From Better Desktop
Better Desktop is a project dedicated to sharing usability data with Linux developers. Over the past year, we have conducted many usability tests on different parts of the KDE and GNOME desktops. We created this site to serve as a place where developers can watch videos of these tests. Here you will find over 200 videos of people using Mozilla Firefox, Evolution, Open Office, Banshee, F-Spot and other applications. All of these can be found in the data section of this site.
The video repository on this site is growing. We will continue to add video as we produce it. Please visit us again soon to see what is new.
Why We Do Usability Testing
We do usability testing at Novell because we want Linux to be easy-to-use and easy-to-learn. Usability testing provides us with a reliable way to measure how well different software designs meet these goals.
We do usability tests for three main reasons:
- To find out which parts of a given design work well for our target audience and which parts don't. For example, we ran general tests on the F-Spot photo organizer because we wanted to gain an overall understanding of what its interface did well, and what it did poorly.
- To compare the effectiveness of various designs. For example, we ran comparison tests on KDM and GDM to figure out which program was more usable for members of our target audience.
- To verify that our specific usability goals have been satisfied. For example, after running several iterations of tests on the Gnome sound capplet, we proposed a set of changes to its user interface. After these changes were made, we ran a round of usability tests on the capplet to ensure that our changes did in fact help us to meet our goals for that tool.
Our testing methodology allows us to collect many kinds of data, including behavioral data, qualititative data, and quantitative data. Each of these types of data helps us to build better software in a different way:
- We collect behavioral data simply by watching our test subjects use our software. By paying close attention to what they are doing and saying as they go through our tests, we learn about their habits, their workflows and their expectations. This data helps us to gain a more complete understanding of how people in the real world relate to computers.
- We collect qualitiative data by videotaping our subjects as they think outloud about our software. This data helps us to make educated guesses about how to improve our designs. It helps us to understand how our test subjects feel about the software they are using. By paying attention to our test subjects' expressions, tones of voice, gestures and pauses, we can learn to improve the quality of their experience. We use qualititative data to help us make using our software pleasant.

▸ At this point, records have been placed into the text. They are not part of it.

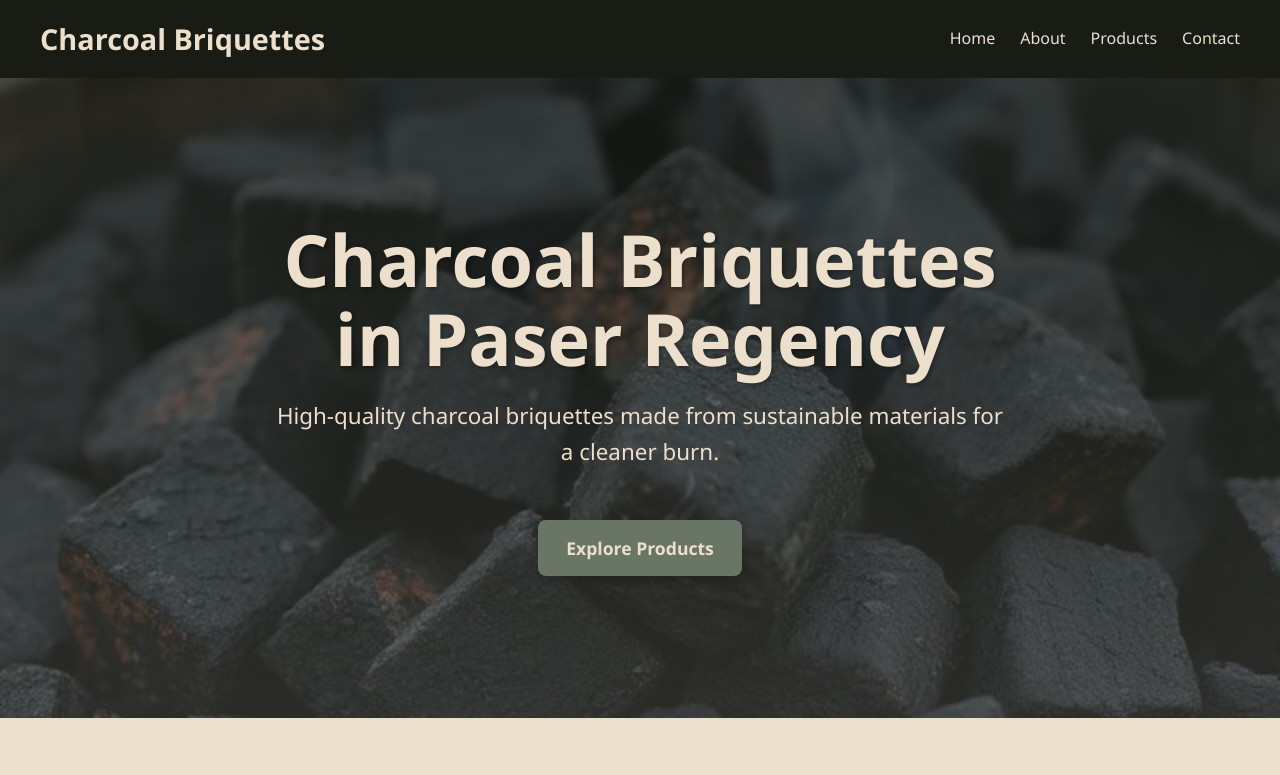
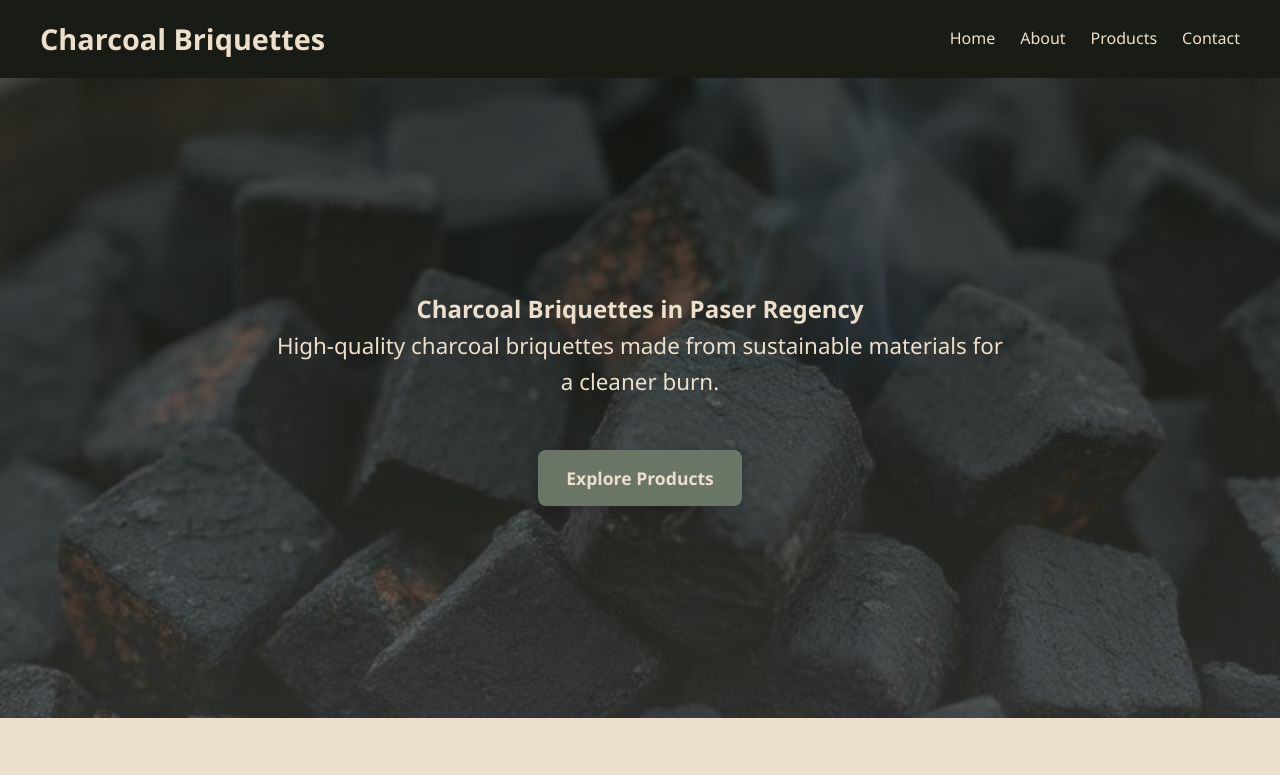
Before and after one commit to rjrizani/page_Charcoal, a plain HTML site: page index.html in a window 1280 px wide. Shown: the top 775 px of the page. Drawn offline with Linux system fonts and the light colour scheme.

Commit message:
only use h1 for best seo on bing

```diff
--- a/index.html
+++ b/index.html
@@ -32,7 +32,7 @@
     <main>
         <section class="hero">
             <div class="hero-content">
-                <h1>Charcoal Briquettes in Paser Regency</h1>
+                <h2>Charcoal Briquettes in Paser Regency</h2>
                 <p>High-quality charcoal briquettes made from sustainable materials for a cleaner burn.</p>
                 <a href="products.html" class="button">Explore Products</a>
             </div>
```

- We collect quantitative data by keeping track of statistics like how many test subjects completed a given task correctly, the average time it took to complete a given task, the percentage of test subjects who gave up on a given task, etc. Over time, we will add more statistical data to this site.